Screenshot and code edit data
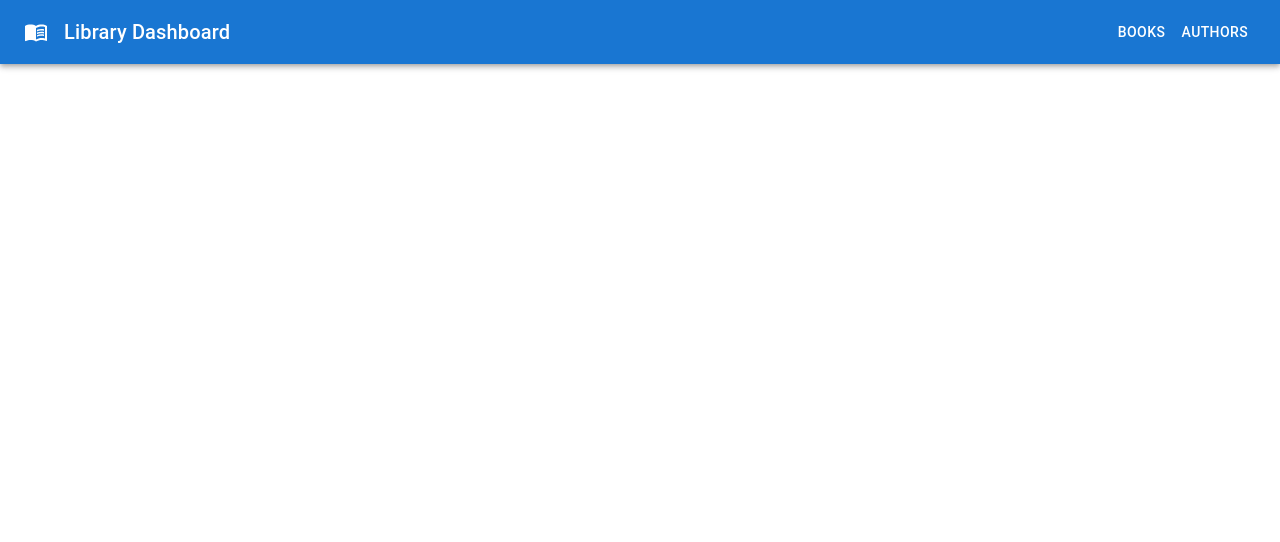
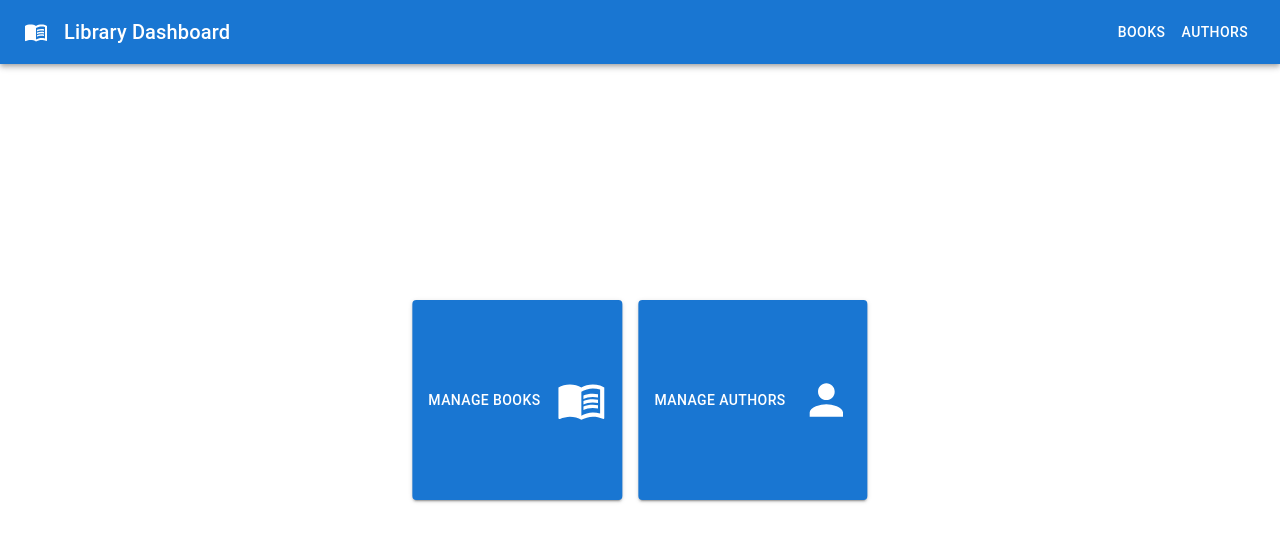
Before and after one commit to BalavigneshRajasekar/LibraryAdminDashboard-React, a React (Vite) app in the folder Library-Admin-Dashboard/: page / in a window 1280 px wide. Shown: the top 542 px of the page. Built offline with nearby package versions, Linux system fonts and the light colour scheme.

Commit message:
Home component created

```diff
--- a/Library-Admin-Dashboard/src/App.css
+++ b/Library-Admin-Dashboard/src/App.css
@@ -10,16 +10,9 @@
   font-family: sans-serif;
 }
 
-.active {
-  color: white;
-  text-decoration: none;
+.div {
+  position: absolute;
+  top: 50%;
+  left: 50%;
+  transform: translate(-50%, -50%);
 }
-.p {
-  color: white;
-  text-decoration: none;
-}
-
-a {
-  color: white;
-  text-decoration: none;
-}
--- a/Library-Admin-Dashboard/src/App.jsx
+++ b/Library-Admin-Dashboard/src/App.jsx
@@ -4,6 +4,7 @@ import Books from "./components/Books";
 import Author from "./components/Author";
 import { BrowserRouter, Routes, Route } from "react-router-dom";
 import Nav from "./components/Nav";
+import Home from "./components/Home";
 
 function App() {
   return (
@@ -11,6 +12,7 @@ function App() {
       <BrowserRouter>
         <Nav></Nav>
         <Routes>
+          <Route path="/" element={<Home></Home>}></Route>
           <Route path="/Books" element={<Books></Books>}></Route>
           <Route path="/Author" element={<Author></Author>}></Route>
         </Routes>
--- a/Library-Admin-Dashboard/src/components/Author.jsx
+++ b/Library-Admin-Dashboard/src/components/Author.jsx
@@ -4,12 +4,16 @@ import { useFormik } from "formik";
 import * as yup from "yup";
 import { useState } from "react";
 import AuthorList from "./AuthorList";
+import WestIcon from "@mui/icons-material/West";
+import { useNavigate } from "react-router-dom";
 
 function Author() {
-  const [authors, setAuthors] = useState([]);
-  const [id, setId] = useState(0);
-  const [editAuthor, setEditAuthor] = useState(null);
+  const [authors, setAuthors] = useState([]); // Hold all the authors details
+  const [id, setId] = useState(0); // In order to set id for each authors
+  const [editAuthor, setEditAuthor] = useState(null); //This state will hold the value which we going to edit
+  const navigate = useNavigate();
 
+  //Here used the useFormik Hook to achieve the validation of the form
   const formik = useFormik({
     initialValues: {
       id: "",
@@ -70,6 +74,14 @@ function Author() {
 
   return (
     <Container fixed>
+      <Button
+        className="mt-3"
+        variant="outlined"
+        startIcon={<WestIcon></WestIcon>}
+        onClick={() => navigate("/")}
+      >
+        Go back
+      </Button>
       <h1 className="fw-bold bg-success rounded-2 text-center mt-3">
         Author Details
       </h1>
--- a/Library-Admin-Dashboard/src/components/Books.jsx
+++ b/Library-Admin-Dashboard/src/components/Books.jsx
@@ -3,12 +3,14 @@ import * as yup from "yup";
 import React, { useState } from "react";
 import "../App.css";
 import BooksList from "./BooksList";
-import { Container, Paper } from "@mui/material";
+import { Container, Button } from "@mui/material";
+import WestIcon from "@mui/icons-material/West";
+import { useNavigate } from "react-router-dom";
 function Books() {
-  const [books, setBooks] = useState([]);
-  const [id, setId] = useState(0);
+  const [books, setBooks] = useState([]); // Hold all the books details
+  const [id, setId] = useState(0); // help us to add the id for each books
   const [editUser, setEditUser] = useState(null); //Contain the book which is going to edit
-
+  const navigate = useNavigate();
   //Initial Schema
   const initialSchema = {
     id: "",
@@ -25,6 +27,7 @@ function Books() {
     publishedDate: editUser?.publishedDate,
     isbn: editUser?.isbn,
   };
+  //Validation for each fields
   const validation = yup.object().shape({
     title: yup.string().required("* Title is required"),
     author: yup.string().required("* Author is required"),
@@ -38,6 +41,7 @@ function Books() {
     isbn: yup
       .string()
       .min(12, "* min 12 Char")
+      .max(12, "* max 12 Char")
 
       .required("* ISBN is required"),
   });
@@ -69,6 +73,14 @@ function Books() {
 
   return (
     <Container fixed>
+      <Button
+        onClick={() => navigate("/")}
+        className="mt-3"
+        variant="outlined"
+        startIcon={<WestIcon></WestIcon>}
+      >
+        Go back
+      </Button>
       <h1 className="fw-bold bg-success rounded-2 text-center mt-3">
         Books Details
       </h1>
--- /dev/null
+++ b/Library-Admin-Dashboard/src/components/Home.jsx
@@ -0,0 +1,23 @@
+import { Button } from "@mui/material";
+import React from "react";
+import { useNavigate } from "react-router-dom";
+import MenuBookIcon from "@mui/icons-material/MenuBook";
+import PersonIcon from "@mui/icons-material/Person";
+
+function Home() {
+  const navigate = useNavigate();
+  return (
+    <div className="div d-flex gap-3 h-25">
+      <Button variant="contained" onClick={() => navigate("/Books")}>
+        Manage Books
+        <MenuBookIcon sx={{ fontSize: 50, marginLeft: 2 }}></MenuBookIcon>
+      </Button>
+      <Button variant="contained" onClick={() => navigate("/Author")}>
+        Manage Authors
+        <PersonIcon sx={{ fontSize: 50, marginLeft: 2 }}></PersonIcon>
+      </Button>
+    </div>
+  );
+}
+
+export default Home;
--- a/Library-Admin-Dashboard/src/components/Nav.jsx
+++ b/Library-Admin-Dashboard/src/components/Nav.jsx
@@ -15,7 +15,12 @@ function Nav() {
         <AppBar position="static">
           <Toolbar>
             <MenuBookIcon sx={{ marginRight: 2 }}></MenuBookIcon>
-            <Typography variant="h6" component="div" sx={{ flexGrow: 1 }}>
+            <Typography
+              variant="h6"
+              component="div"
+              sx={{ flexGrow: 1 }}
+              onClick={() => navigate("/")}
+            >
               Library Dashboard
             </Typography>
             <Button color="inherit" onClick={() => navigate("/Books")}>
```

*DIRECTIONS*: Check each line of the records for the string "function" and copy those that have it.

*TASK RESULT*:
 function App() {
@@ -11,6 +12,7 @@ function App() {
 function Author() {
@@ -70,6 +74,14 @@ function Author() {
 function Books() {
@@ -25,6 +27,7 @@ function Books() {
@@ -38,6 +41,7 @@ function Books() {
@@ -69,6 +73,14 @@ function Books() {
+function Home() {
@@ -15,7 +15,12 @@ function Nav() {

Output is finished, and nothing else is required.